A Tuktoyaktuk man avoided trial by pleading guilty to mischief after a fire he started on his own property burned out of control, forcing an evacuation of six other people.
In Inuvik Supreme Court Oct. 27, James Joseph Tedjuk, 27, pleaded guilty to one count of mischief. Supreme Court Justice Andrew Mahar sentenced him to a six month conditional sentence, which he will serve at his home and will follow with an additional six months of probation. Tedjuk will also be required to complete 50 hours of community service.
“I understand how sorry you are about what happened,” said Mahar. “It’s unusual at this level of court that you end up dealing with someone with no criminal record.
“From what I have heard here today, what you did was extremely out of character.”
Crown prosecutor Billi Wun told court on July 20, 2019, at approximately 1 a.m. Tedjuk poured some gasoline on the seat of his ATV and then lit it on fire with a match.
Wun continued that Tedjuk was upset with his father, who was at a wooden house 10 feet away from the ATV.
However, the black smoke from the fire began to engulf the home and the plume was spotted by RCMP doing patrols.

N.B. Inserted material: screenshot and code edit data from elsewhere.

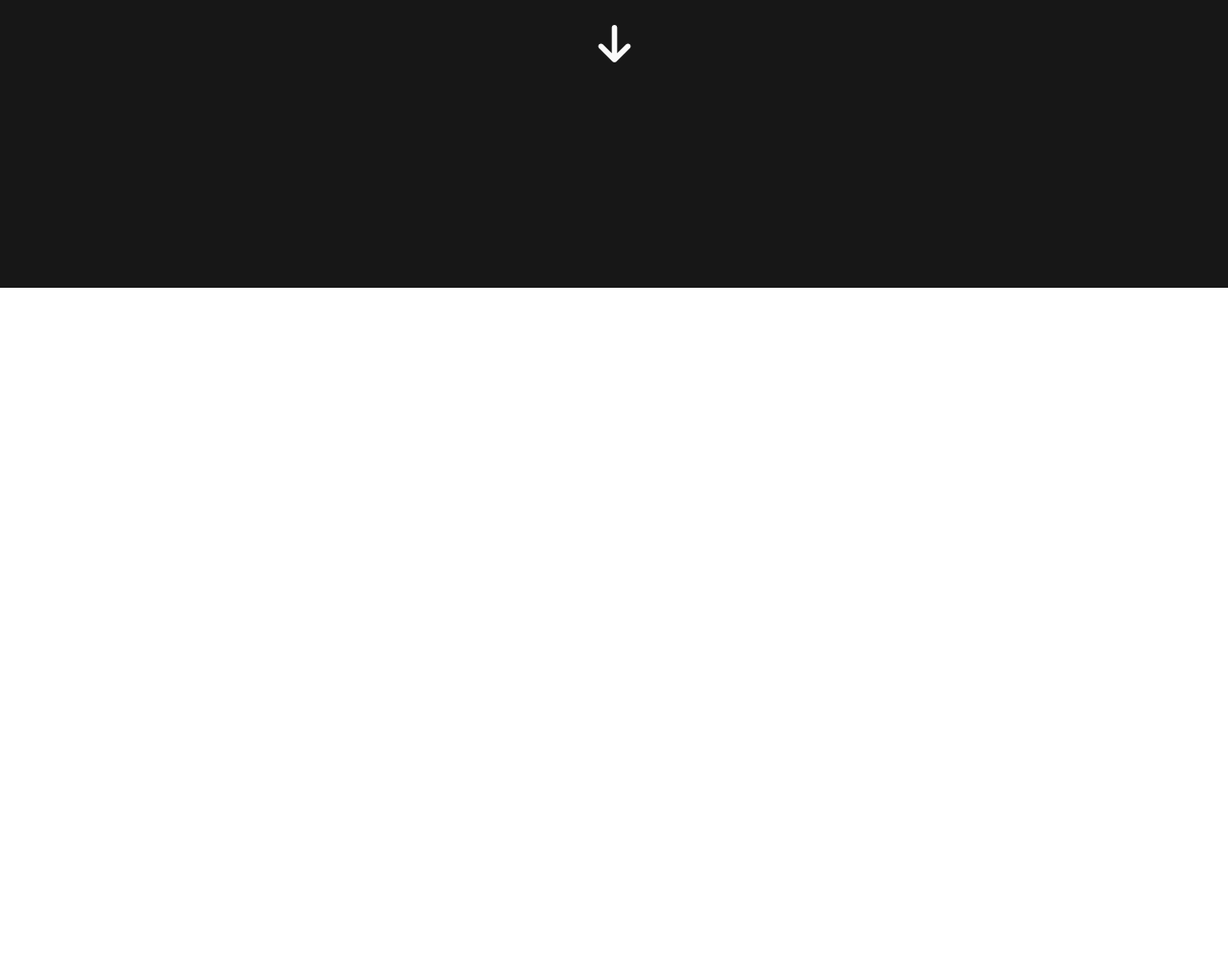
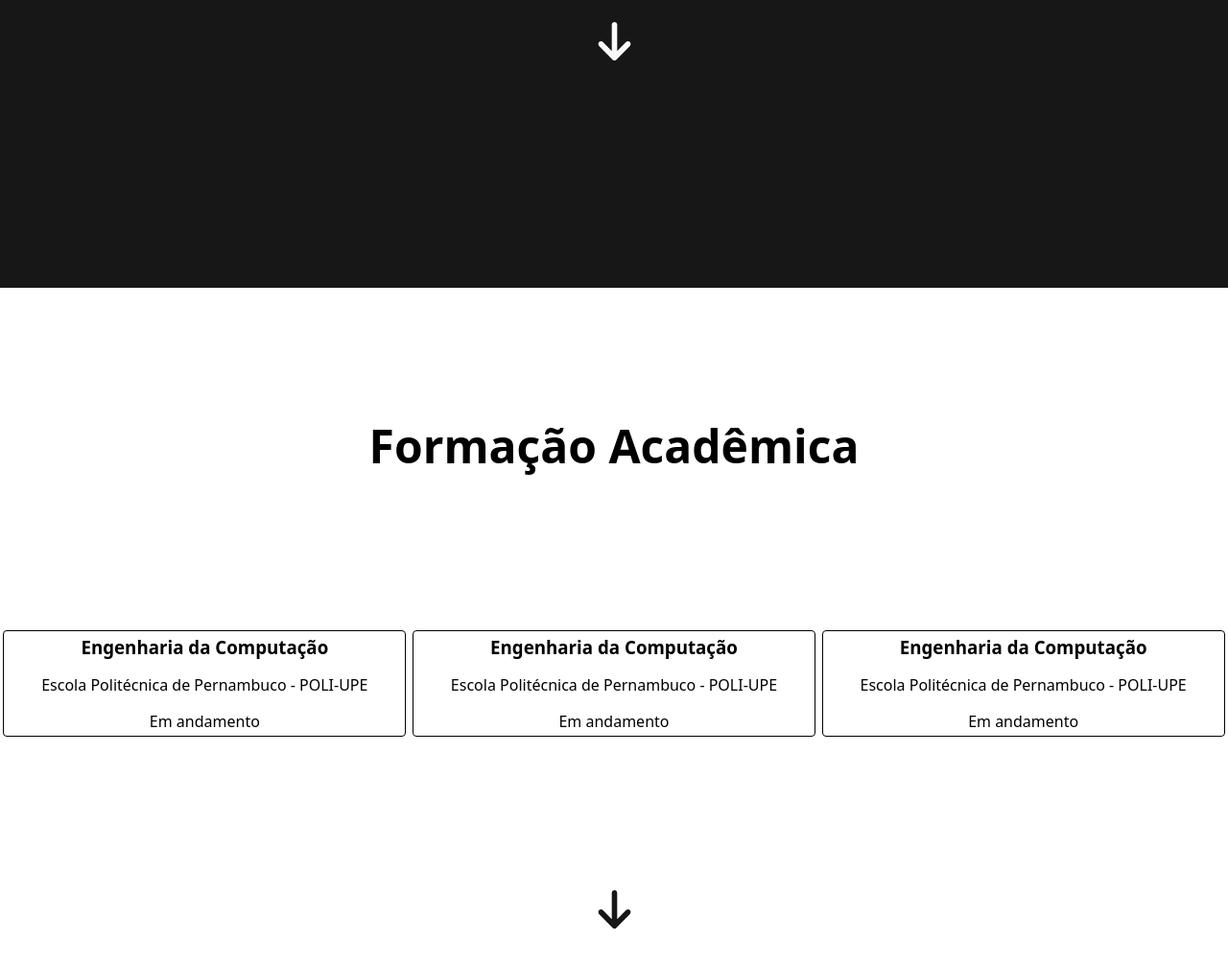
Before and after one commit to Arthur-Llevy/meu-portfolio, a plain HTML site: page index.html in a window 1280 px wide. Shown: the part 500-1506 px from the top of the page at 96% size. Before the commit the page ends 800 px from the top, so only its background shows below. Drawn offline with Linux system fonts and the light colour scheme; a web font is replaced by a local one.

Commit message:
criado seção de formação acadêmica

```diff
--- a/css/style.css
+++ b/css/style.css
@@ -5,6 +5,7 @@
     padding: 0;
     box-sizing: border-box;
     font-family: "Bellota", system-ui;
+    scroll-behavior: smooth;
 }
 
 header {
@@ -15,9 +16,9 @@ header {
     width: 100%;
     color: #fff;
     font-weight: bold;
-    font-size: 18px;
     border-bottom: 1px solid;
     font-size: 22px;
+    background: #171717;
 }
 
 header a {
@@ -50,7 +51,48 @@ header a {
     color: #fff;
 }
 
+.container-principal a {
+    text-align: center;
+}
+
 .container-principal img {
     width: 45px;
     margin: 0 auto;
 }
+
+.container-formacao-academica {
+    width: 100vw;
+    height: 100vh;
+    display: flex;
+    flex-direction: column;
+    align-content: center;
+    justify-content: center;
+    gap: 20%;
+}
+
+.container-formacao-academica img {
+    width: 45px;
+    margin: 0 auto;
+}
+
+.container-formacao-academica h2 {
+    text-align: center;
+    font-size: 48px;
+}
+
+.card {
+    border: 1px solid;
+    width: 420px;
+    border-radius: 4px;
+    display: flex;
+    flex-direction: column;
+    justify-content: center;
+    align-items: center;
+    gap: 16px;
+    padding: 4px;
+}
+
+.cards {
+    display: flex;
+    justify-content: space-around;
+}
--- a/index.html
+++ b/index.html
@@ -12,7 +12,7 @@
         <span>Arthur Levy</span>
         <div class="links">
             <ul>
-                <li><a href="#">Formação</a></li>
+                <li><a href="#container-formacao-academica">Formação</a></li>
                 <li><a href="#">Projetos</a></li>
                 <li><a href="#">Stack</a></li>
             </ul>
@@ -28,7 +28,28 @@
     <main>
         <div class="container-principal">
             <h1>Olá, seja bem-vindo(a)!</h1>
-            <img src="./imagens/bottom-arrow.svg">
+            <a href="#container-formacao-academica"><img src="./imagens/bottom-arrow.svg"></a>
+        </div>
+        <div class="container-formacao-academica" id="container-formacao-academica">
+            <h2>Formação Acadêmica</h2>
+            <div class="cards">
+                <div class="card">
+                    <h3>Engenharia da Computação</h3>
+                    <p>Escola Politécnica de Pernambuco - POLI-UPE</p>
+                    <span>Em andamento</span>
+                </div>
+                <div class="card">
+                    <h3>Engenharia da Computação</h3>
+                    <p>Escola Politécnica de Pernambuco - POLI-UPE</p>
+                    <span>Em andamento</span>
+                </div>
+                <div class="card">
+                    <h3>Engenharia da Computação</h3>
+                    <p>Escola Politécnica de Pernambuco - POLI-UPE</p>
+                    <span>Em andamento</span>
+                </div>
+            </div>
+            <img src="./imagens/black-arrow.svg">
         </div>
     </main>
 </body>
```
Also changed, not shown: imagens/black-arrow.svg (added), imagens/foto_perfil.svg (added).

Police traced the plume to the fire and called the fire department.
Wun said the police had to evacuate five people from the ground floor of the home, all of which were so intoxicated they were unaware of the smoke, one of which needed to be physically dragged out of the building by police. The five individuals forgot to tell police there was also a young boy staying on the top floor of the building.
A neighbour informed police the boy was in the building and police were able to rescue him without injury.
“The risk for tragedy here is enormous,” said Wun. “People in the structure were unaware of what happened because they were so intoxicated. It was one of those blends of low criminal intent and his risk.
“It was a stroke of luck.”
Wun added that Tedjuk expressed remorse for the incident and gave a full confession the next day. He noted that the incident was a first-time offence for Tedjuk.
“I would characterize this as out of character for him,” said Wun. “Police advise he’s not usually on their radar.”
Tedjuk’s lawyer, Charles Davison, said Tedjuk had approached police on the scene and told them he had lit the fire. He added Tedjuk had given police full cooperation from the very beginning and is known around Tuktoyaktuk for helping elders out with fire wood and shoveling snow.
Davison told court the ATV was a gift from his father, whom Tedjuk had come down from Tuktoyaktuk to surprise. However, the two had an argument and Tedjuk decided to burn the ATV to get back at him.
“This is somebody who has never been in trouble before and acted out of character,” said Davison. “I have every reason to believe he’s not on the police radar at all.”